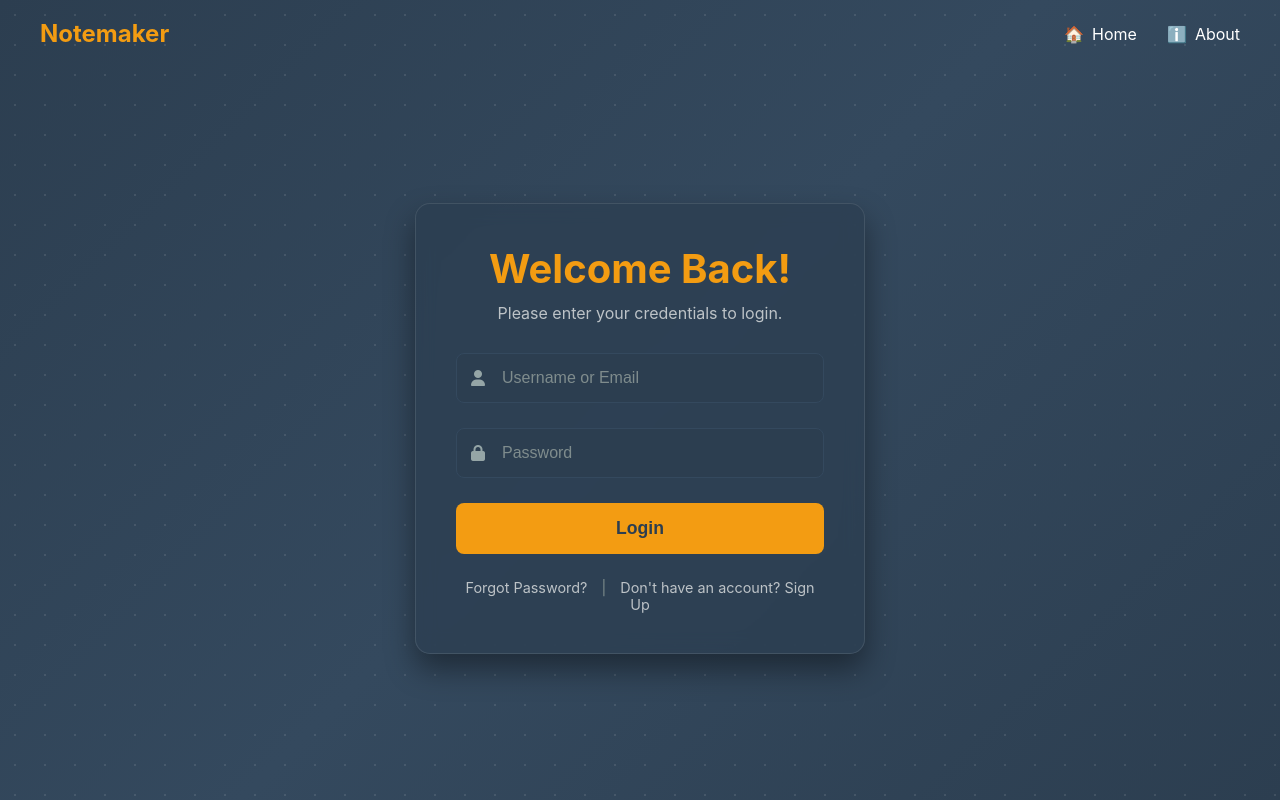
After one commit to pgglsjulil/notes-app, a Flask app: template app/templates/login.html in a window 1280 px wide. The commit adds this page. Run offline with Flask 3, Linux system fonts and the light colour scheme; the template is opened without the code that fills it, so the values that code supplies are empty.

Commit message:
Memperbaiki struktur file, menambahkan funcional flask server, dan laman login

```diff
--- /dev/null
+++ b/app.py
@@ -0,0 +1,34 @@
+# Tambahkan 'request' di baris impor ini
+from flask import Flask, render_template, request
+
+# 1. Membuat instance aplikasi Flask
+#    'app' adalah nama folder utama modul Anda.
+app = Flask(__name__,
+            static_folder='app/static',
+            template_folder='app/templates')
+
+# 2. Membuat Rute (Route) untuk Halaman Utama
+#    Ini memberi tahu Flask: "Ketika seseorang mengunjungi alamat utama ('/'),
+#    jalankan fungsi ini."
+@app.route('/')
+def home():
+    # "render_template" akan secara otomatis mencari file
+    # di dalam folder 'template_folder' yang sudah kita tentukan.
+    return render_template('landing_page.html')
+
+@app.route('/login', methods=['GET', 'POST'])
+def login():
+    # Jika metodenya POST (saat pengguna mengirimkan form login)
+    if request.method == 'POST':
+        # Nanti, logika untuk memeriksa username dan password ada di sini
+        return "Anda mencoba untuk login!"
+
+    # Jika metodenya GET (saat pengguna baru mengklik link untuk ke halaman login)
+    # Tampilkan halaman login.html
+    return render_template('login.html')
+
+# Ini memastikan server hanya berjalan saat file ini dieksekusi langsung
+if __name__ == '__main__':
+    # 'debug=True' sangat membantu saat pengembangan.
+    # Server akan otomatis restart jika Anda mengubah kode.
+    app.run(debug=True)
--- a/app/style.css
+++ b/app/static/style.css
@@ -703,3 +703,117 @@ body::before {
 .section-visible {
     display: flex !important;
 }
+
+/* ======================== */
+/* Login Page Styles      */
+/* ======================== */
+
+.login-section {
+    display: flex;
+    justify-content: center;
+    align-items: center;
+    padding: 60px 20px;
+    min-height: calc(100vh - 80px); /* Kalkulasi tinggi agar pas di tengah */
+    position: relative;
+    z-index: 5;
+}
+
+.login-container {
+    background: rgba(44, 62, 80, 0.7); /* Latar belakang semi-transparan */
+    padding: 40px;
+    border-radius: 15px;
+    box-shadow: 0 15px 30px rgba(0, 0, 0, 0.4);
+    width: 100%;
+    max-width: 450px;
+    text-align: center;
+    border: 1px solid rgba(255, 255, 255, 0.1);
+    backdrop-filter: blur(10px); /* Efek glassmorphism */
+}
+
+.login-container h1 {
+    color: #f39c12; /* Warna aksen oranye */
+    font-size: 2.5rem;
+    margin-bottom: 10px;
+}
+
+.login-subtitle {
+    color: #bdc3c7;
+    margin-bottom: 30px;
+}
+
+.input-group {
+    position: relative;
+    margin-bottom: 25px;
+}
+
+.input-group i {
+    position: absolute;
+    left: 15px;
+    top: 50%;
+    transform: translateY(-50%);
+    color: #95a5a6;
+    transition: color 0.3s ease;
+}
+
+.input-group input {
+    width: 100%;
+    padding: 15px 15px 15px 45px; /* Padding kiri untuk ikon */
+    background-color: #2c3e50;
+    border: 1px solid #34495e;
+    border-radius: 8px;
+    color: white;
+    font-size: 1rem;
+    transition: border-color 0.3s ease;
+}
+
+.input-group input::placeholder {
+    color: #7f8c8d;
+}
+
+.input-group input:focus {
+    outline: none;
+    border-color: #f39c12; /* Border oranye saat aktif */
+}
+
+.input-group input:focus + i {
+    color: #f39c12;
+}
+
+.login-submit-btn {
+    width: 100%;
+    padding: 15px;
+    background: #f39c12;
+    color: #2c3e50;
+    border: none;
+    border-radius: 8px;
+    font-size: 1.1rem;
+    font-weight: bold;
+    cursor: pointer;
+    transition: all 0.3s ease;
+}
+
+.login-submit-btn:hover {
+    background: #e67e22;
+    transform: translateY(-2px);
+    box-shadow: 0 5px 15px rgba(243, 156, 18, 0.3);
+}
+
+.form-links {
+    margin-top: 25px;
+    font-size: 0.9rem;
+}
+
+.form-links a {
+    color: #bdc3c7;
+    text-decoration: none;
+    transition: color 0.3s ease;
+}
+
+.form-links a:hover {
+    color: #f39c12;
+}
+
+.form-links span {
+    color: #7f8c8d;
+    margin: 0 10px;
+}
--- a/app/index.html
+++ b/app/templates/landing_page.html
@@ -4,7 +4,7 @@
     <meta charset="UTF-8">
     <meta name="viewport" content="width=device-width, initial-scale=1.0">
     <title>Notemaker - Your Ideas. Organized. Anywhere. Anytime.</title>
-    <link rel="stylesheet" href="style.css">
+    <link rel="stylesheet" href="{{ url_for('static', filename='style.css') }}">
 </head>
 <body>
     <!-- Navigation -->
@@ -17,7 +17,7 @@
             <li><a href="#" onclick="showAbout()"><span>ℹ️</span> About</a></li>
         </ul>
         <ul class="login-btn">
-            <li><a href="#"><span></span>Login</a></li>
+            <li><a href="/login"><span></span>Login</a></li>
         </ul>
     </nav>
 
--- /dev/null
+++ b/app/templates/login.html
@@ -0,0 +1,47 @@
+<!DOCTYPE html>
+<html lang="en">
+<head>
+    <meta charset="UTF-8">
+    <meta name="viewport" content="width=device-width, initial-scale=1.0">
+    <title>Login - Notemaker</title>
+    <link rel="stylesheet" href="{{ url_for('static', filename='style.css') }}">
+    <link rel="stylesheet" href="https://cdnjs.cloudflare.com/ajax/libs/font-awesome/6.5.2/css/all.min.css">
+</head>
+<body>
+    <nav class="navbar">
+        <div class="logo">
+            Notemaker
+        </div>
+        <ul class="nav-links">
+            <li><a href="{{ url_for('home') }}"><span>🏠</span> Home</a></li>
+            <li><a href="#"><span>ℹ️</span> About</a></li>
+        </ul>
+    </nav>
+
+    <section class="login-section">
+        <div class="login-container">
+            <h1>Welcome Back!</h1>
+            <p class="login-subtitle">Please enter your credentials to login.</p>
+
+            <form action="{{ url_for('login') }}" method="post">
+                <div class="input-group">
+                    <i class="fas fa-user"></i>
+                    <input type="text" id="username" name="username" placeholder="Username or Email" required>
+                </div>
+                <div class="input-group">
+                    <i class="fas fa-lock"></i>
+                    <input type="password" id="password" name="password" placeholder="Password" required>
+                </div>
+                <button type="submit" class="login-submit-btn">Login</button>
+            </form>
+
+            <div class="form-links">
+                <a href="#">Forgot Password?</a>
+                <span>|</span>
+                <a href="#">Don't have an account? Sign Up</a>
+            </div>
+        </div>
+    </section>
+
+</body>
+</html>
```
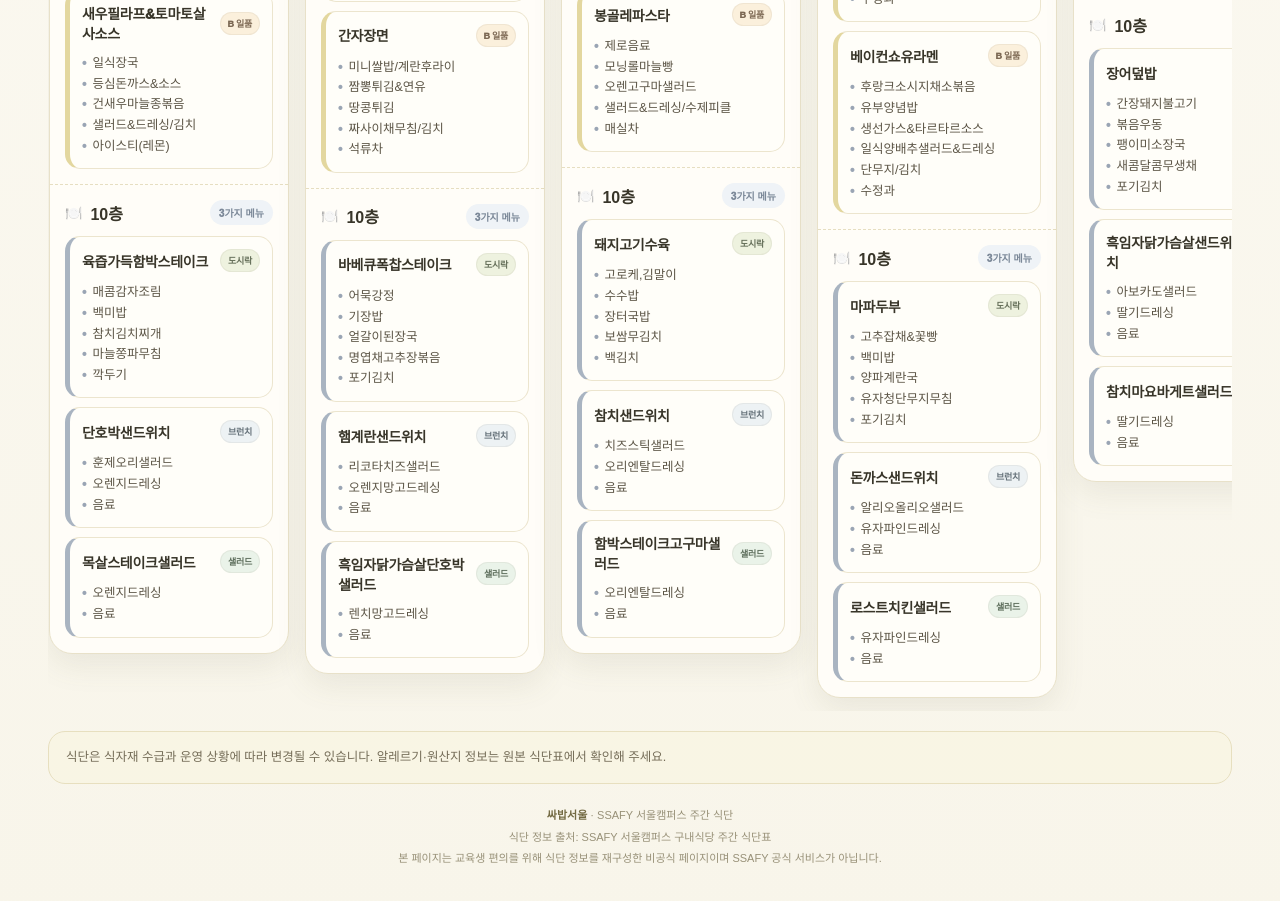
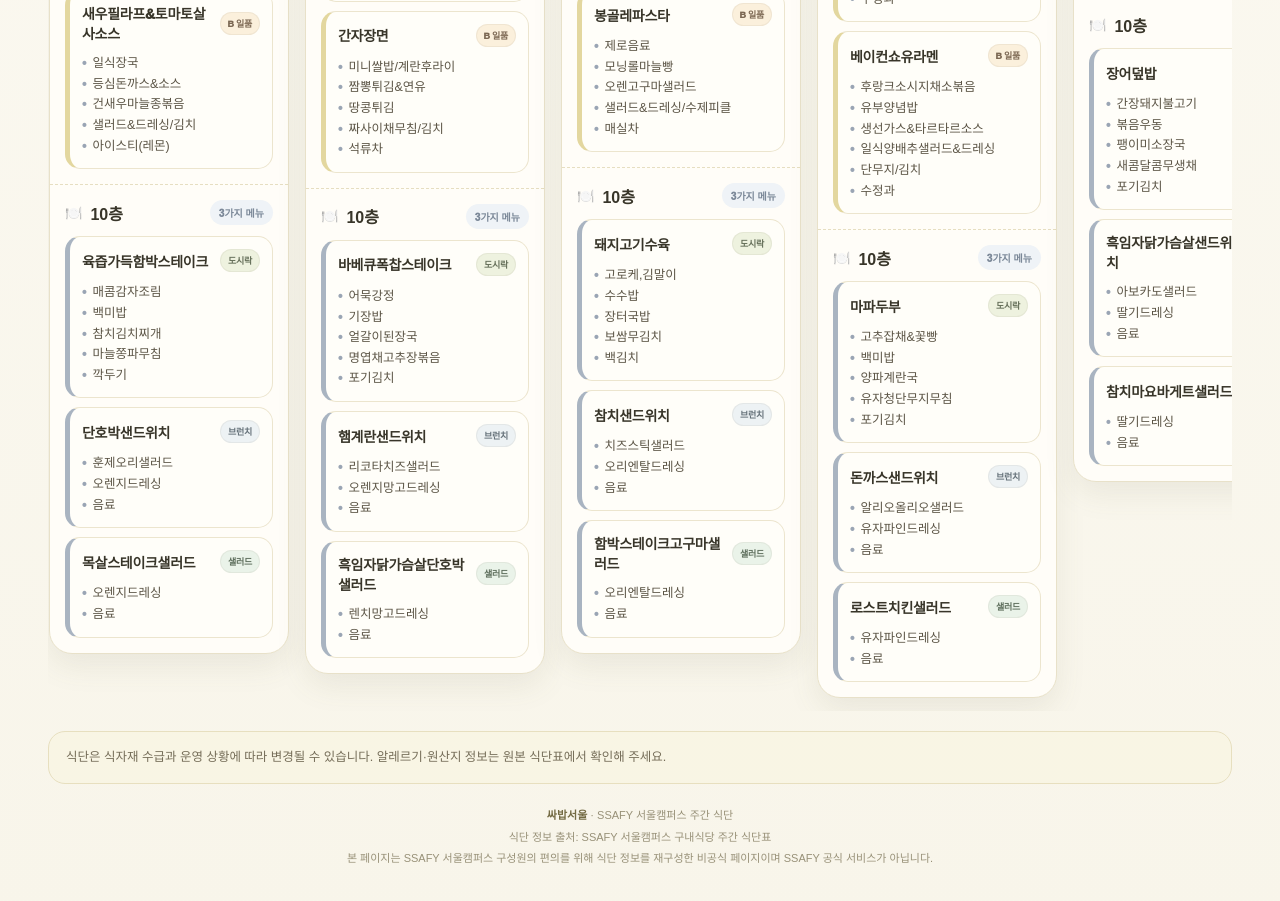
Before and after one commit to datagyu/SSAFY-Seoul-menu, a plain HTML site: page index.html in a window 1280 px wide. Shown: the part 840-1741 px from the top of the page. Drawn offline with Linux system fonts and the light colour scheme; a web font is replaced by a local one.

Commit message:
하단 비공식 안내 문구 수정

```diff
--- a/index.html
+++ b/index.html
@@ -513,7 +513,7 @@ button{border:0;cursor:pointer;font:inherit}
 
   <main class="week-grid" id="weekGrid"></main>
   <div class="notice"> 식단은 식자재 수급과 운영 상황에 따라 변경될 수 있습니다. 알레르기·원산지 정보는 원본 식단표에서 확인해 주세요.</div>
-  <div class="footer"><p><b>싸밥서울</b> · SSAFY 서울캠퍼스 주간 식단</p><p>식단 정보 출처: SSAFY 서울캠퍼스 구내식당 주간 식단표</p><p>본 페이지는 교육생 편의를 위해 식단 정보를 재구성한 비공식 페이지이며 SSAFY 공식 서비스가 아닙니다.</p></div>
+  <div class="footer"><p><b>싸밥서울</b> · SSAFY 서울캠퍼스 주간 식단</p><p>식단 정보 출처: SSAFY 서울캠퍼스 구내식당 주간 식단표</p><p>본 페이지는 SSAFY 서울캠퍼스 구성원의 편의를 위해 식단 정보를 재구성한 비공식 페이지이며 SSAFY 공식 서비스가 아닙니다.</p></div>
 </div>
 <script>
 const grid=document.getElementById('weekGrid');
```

====

(TASK REQUIREMENTS)
Going through the records above line by line, tally those with the word "group" and answer with the number only.

(FINISHED TASK)
8